Although he was born into a god-fearing family and had a typical Christian upbringing, the philosopher David Hume began to have doubts about god as early as in his teenage years, and throughout his adult life was very much a skeptic. I will later provide a review of the book The Infidel and the Professor by Dennis C. Rasmussen that is an intellectual biography of the friendship between David Hume and Adam Smith, but I wanted to pass along this passage that I just read that made me laugh out loud.
Near the end of his life Hume disclosed to James Boswell that he “never entertained any belief in Religion since he began to read Locke and Clarke.
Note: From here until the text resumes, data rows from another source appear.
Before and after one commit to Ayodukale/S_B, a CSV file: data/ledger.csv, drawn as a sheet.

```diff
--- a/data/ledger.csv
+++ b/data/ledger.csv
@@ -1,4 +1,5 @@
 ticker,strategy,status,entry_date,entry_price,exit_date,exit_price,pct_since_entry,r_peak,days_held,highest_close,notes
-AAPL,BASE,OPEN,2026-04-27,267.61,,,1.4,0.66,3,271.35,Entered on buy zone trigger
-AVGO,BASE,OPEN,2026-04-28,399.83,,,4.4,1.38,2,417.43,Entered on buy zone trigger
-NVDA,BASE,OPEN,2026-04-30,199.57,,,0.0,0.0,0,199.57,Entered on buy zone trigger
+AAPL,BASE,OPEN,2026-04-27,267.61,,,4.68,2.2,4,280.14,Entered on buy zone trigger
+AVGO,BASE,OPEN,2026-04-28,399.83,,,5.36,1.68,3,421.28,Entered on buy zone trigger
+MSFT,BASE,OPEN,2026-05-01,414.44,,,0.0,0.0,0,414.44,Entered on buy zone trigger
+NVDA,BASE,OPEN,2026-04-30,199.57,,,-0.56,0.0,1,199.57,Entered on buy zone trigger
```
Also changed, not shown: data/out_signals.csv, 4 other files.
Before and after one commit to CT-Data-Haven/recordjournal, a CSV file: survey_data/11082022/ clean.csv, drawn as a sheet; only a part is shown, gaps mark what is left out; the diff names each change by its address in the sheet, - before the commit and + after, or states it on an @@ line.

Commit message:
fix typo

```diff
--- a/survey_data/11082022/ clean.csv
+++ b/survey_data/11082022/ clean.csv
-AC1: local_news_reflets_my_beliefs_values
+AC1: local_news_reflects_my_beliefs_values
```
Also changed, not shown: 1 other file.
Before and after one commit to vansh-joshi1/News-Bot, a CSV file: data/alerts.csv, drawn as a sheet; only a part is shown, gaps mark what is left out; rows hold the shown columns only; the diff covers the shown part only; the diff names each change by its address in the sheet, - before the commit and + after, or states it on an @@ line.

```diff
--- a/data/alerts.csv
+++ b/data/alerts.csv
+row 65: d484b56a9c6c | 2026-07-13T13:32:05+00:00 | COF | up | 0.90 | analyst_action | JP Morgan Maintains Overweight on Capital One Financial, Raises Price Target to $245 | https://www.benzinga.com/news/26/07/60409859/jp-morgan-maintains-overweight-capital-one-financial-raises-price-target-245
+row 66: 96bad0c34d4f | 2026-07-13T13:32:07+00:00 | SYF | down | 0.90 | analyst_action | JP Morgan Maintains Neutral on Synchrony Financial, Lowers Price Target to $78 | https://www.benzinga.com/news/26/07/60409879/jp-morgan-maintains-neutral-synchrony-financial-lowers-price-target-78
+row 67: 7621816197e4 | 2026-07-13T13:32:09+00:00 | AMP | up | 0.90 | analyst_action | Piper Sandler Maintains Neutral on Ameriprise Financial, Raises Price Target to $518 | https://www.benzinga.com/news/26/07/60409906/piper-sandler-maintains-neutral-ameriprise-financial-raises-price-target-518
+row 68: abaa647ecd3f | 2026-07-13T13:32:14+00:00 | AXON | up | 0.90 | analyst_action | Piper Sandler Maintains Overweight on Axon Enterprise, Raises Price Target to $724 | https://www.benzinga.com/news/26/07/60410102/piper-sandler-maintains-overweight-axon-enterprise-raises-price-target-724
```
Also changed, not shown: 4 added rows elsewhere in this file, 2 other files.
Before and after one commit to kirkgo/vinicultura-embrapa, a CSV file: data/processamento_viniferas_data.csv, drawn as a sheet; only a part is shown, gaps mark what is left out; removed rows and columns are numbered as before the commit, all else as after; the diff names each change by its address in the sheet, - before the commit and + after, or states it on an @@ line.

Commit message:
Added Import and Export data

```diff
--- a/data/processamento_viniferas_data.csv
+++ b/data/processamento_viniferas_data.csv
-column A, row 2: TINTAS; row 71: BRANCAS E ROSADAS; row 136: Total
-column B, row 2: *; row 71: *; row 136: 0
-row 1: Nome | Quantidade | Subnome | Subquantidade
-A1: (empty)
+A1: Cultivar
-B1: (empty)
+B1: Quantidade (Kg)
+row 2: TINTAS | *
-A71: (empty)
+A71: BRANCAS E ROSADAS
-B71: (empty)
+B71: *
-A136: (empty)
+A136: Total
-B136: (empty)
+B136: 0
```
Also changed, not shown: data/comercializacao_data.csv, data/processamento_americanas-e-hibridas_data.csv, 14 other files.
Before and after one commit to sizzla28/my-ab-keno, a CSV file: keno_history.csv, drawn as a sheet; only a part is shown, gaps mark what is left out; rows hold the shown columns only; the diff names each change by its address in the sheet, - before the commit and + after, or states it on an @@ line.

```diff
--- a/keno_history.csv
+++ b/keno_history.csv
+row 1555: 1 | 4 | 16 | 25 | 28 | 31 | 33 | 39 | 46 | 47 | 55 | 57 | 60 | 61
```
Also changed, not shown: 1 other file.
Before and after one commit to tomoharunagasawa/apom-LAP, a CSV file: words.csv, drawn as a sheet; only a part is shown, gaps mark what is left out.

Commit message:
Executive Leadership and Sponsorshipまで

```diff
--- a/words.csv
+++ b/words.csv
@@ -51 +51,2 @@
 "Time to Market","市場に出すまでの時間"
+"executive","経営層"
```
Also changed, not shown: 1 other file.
In other words, Hume’s encounter with the defenses of theism in the works of John Locke and Samuel Clarke had the effect of undermining his faith rather than bolstering it. (He thereby unwittingly made good the quip of Clarke’s contemporary Anthony Collins that no one doubted God’s existence until Clarke tried to prove it.) [My emphasis-MS]
When I look at some of the tortured attempts by religious apologists today to justify belief in their god’s existence, I suspect that Collins’s quip may well apply to them too.